    awww. i can relate to this. That kind of fear have an affect on the body
  10. linapina

    linapina New Member

    In my house we only expressed anger by storming out of the room and into the bedroom or whatever and bang the door shut. Then you stayed there until the anger had subsided and you could go out and nobody would mention the 'outburst' or talk about it, just pretend like it never happened. I still have the tendency to do this. Find it very hard to be confronted with anger or show my anger any other way. This happened the last time I saw my brother and we are both over 50 today... Makes me feel sad.
  11. lexylucy

    lexylucy Well known member

    Find it very hard to be confronted with anger or show my anger any other way.... Makes me feel sad.[/QUOTE]

    aww..Those habits are hard to break. It always feels awkward being confrontational and communicative if you weren't raised that way. I can understand - my dad has trouble communicating -an irish secret keeper. And I learned that way. Somewhere along the line I decided I don't want to be that way anymore. Want to be more open and say how I feel but sometimes it is really going against the grain for me.
  12. Laudisco

    Laudisco Well known member

    I agree that it's difficult to feel comfortable expressing anger as a woman, as it's not very acceptable for females in our society. Also, it seems that many women are concerned about not hurting others and maintaining social harmony.

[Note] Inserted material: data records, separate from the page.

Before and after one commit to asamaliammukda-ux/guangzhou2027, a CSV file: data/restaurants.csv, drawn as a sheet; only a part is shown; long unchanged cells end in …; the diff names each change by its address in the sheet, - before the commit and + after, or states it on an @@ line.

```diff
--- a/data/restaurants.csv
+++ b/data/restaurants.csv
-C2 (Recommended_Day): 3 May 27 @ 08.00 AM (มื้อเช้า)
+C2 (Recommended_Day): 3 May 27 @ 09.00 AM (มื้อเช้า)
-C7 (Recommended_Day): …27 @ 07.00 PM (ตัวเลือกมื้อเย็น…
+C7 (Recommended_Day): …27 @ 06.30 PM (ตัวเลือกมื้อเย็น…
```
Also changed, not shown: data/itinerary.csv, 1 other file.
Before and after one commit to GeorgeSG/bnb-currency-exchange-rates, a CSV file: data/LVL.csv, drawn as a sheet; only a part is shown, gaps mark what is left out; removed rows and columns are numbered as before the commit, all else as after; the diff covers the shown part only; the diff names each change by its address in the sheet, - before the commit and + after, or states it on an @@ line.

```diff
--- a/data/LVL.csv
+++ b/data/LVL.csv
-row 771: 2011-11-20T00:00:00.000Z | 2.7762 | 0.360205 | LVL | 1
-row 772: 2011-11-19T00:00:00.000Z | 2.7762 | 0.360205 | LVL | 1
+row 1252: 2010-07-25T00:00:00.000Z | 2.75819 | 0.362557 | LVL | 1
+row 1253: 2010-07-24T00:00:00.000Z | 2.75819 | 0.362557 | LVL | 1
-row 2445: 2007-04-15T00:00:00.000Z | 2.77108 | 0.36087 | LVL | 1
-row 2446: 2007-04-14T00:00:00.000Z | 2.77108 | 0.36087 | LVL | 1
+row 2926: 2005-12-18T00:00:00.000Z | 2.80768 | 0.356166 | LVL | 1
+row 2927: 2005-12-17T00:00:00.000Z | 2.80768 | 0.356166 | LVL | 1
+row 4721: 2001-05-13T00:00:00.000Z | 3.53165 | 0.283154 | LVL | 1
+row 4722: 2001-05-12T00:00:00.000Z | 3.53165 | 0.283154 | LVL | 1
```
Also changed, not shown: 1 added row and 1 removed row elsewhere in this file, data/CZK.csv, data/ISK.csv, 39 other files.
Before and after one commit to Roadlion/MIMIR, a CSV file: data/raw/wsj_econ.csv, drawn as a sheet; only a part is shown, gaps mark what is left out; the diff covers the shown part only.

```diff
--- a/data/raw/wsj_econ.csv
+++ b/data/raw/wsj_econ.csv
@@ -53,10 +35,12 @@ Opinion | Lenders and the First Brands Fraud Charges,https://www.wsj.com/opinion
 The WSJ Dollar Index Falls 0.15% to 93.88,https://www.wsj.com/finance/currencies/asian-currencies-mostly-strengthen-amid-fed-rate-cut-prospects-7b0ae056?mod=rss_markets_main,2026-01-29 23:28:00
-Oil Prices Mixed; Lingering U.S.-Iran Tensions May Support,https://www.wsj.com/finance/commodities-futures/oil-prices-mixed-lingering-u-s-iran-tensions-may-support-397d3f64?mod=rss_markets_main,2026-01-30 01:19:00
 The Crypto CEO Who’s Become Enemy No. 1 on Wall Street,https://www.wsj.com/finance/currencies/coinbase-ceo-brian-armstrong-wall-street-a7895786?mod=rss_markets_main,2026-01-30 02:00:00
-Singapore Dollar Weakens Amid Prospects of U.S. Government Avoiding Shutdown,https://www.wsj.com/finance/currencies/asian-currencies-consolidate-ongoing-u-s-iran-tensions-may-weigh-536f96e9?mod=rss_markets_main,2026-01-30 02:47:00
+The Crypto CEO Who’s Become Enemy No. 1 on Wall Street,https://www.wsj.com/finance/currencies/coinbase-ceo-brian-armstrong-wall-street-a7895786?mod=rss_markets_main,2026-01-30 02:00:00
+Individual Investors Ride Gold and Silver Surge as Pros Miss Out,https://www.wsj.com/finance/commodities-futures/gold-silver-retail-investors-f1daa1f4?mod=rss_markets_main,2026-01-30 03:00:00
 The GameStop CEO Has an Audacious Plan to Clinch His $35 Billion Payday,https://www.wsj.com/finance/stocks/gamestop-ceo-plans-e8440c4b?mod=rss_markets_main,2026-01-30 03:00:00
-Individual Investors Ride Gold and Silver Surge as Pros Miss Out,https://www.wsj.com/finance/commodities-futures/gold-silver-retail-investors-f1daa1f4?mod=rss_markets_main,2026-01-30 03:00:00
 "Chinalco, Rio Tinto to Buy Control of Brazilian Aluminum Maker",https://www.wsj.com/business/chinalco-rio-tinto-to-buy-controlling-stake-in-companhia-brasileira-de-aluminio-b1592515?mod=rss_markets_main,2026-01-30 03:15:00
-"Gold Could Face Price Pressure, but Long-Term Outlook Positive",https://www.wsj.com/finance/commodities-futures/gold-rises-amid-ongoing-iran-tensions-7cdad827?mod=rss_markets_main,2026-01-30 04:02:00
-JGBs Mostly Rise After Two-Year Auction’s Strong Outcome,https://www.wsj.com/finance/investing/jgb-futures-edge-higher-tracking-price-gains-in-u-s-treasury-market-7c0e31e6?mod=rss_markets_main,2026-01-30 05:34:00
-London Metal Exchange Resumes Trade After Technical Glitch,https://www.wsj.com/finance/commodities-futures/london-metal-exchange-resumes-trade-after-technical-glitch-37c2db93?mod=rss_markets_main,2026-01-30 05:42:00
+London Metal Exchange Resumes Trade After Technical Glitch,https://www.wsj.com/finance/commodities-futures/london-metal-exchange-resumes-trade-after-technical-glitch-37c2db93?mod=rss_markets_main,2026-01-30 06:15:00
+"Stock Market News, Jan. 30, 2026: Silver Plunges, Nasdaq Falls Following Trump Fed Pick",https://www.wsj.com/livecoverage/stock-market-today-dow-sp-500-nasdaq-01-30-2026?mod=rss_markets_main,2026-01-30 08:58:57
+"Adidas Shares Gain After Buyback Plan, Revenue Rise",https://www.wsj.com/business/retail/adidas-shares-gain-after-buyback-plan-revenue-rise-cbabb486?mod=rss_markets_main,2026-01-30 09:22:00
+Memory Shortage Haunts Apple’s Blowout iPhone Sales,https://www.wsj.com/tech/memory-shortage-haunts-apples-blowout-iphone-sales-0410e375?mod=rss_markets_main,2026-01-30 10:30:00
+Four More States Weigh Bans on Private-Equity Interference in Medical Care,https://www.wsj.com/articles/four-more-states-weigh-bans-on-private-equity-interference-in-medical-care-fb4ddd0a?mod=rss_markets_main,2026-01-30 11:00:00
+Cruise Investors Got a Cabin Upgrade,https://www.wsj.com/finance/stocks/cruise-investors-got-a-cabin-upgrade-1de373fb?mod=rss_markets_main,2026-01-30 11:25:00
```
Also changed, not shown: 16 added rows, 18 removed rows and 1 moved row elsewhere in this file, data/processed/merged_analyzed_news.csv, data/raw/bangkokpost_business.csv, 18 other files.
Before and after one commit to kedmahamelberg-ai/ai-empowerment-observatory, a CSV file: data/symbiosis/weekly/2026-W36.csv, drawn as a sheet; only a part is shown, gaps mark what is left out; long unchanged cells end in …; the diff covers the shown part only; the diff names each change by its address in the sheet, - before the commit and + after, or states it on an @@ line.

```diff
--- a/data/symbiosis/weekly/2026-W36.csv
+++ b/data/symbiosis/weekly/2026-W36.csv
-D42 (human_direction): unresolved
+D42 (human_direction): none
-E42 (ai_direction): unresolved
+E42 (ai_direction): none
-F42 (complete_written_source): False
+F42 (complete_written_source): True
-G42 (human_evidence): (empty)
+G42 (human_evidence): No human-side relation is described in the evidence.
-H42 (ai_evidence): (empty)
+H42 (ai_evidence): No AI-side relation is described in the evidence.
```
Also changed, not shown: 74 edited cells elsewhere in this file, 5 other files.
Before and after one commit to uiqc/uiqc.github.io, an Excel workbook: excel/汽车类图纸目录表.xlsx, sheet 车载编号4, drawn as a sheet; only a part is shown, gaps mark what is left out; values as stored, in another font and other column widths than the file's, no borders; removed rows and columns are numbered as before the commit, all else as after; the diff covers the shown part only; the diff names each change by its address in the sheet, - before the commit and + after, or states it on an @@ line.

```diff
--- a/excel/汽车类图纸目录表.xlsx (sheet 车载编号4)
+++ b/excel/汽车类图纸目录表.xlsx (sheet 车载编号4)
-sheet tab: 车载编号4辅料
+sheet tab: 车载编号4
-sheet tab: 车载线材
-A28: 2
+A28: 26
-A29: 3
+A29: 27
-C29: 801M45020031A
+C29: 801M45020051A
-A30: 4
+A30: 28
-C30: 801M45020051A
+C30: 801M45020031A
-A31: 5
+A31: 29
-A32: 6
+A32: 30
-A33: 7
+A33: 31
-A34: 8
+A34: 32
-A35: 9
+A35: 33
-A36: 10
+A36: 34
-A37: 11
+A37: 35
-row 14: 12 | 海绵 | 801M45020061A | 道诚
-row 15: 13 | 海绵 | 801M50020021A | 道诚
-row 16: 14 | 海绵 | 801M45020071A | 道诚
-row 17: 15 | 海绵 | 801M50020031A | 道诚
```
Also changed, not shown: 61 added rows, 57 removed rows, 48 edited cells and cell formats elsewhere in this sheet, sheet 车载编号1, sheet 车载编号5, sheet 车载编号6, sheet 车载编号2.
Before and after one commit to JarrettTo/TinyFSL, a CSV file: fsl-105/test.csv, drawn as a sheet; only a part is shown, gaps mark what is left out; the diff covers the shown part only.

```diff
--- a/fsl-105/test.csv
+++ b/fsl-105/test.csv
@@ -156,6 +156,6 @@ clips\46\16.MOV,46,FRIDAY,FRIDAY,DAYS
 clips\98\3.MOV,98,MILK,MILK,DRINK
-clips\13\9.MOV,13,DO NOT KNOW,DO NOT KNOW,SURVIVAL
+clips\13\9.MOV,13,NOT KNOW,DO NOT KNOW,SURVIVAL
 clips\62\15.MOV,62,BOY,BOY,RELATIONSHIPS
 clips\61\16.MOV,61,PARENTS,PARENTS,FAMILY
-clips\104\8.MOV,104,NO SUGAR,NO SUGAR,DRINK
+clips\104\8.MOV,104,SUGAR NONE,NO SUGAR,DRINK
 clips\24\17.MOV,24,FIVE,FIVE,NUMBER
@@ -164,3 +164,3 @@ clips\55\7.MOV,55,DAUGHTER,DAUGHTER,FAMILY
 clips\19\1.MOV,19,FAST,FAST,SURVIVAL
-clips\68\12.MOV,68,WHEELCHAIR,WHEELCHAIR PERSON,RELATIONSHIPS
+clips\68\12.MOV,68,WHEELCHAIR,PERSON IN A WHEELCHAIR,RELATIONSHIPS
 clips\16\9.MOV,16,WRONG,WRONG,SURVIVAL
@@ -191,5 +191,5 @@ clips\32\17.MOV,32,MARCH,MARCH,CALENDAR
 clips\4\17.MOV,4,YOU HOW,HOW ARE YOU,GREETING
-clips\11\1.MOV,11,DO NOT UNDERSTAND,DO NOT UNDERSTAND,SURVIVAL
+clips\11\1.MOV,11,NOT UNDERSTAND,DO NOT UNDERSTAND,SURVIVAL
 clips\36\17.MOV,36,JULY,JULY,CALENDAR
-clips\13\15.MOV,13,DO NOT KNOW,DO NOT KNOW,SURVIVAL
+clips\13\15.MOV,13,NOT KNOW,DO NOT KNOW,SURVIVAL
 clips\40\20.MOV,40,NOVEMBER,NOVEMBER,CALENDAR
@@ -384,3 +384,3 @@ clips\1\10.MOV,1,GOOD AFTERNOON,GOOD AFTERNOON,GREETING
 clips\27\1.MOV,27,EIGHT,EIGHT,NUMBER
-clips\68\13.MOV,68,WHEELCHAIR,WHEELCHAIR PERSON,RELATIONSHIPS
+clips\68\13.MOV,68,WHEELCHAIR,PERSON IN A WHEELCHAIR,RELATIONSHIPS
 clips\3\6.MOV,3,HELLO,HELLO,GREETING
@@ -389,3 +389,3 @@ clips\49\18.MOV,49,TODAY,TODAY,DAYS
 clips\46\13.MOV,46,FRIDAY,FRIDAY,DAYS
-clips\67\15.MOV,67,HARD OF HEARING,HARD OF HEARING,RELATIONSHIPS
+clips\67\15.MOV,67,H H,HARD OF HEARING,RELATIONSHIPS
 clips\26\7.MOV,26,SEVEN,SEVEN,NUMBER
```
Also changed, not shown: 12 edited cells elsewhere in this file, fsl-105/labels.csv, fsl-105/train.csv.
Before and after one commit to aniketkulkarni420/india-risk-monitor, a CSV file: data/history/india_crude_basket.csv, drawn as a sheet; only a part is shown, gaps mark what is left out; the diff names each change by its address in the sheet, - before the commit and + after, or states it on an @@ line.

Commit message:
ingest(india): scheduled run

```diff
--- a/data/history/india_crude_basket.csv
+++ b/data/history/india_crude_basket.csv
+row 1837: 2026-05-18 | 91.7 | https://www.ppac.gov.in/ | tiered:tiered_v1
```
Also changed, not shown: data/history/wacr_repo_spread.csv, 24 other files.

    However, doing the journalling has helped a lot in this area. I particularly like the "unsent letter" technique. Sometimes scribbling or painting in a notebook, or tearing up some paper, can help me deal with feelings of anger and express them in some way. Simple acknowledging "I feel angry" often helps me too - just being aware of it and accepting it is a big part of the battle!
    Barb M. likes this.

Share This Page